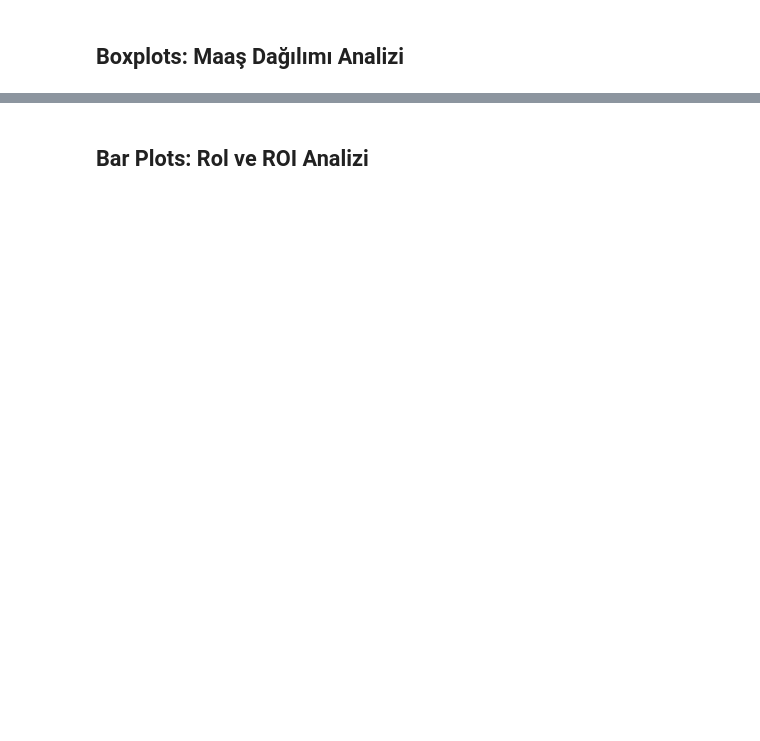
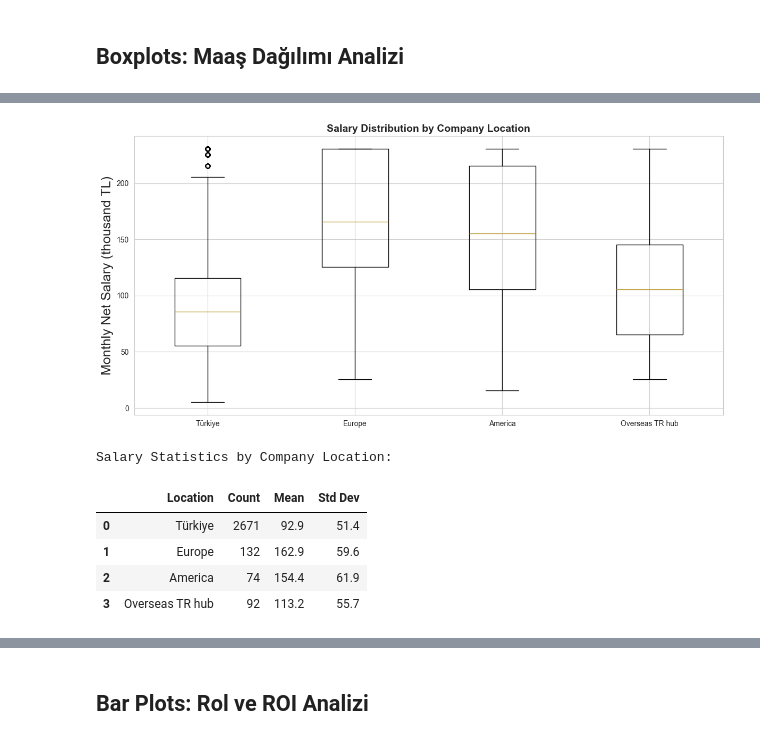
Before and after one commit to erdemgunal/maas-anketi-analiz, a Jupyter notebook: notebooks/02_core_visualizations.ipynb, the cells around one changed output, grey strips where cells are left out. Saved outputs shown, nothing was run; the diff lists cells and outputs as text; code cells hidden in the pictures; blank space fills up the shorter version.

```diff
--- a/notebooks/02_core_visualizations.ipynb
+++ b/notebooks/02_core_visualizations.ipynb
@@ -127,34 +156,42 @@ location_label_map = {
 loc_series = []
 loc_labels = []
 for loc in ['Turkiye', 'Avrupa', 'Amerika', 'Yurtdisi_TR_hub']:
     col = f'company_location_{loc}'
     if col in df.columns:
         vals = df.loc[df[col] == 1, 'salary_numeric']
         if len(vals) > 0:
             loc_series.append(vals)
             loc_labels.append(location_label_map.get(loc, loc.replace('_', ' ')))
 
 if loc_series:
     plt.figure(figsize=(12, 6))
     plt.boxplot(loc_series, tick_labels=loc_labels)
     plt.title('Salary Distribution by Company Location', fontsize=14, fontweight='bold')
-    plt.ylabel('Monthly Net Salary (thousand TL)', fontsize=12)
+    plt.ylabel('Monthly Net Salary (thousand TL)', fontsize=18)
     plt.tight_layout()
     plt.savefig(os.path.join(FIG_DIR, 'boxplot_company_location.png'), dpi=300, bbox_inches='tight')
     plt.show()
 
     # Display summary statistics
     location_data = []
     for i, loc in enumerate(loc_labels):
         location_data.append({
             'Location': loc,
             'Count': len(loc_series[i]),
             'Mean': loc_series[i].mean(),
             'Std Dev': loc_series[i].std()
         })
     location_stats = pd.DataFrame(location_data).round(1)
     print("Salary Statistics by Company Location:")
     display(location_stats)
+# %% [output]
+[figure, added]
+Salary Statistics by Company Location:
+|  | Location | Count | Mean | Std Dev |
+| 0 | Türkiye | 2671 | 92.9 | 51.4 |
+| 1 | Europe | 132 | 162.9 | 59.6 |
+| 2 | America | 74 | 154.4 | 61.9 |
+| 3 | Overseas TR hub | 92 | 113.2 | 55.7 |
 # %%
 # Gender vs Salary Boxplot
 plt.figure(figsize=(8, 6))
```
Also changed, not shown: parts of 12 cells of this notebook, 23 other files.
· · · ·
• _Directions_
If a line in the entries above contains "append", report it.

• _Response to this exercise_
             loc_series.append(vals)
             loc_labels.append(location_label_map.get(loc, loc.replace('_', ' ')))
         location_data.append({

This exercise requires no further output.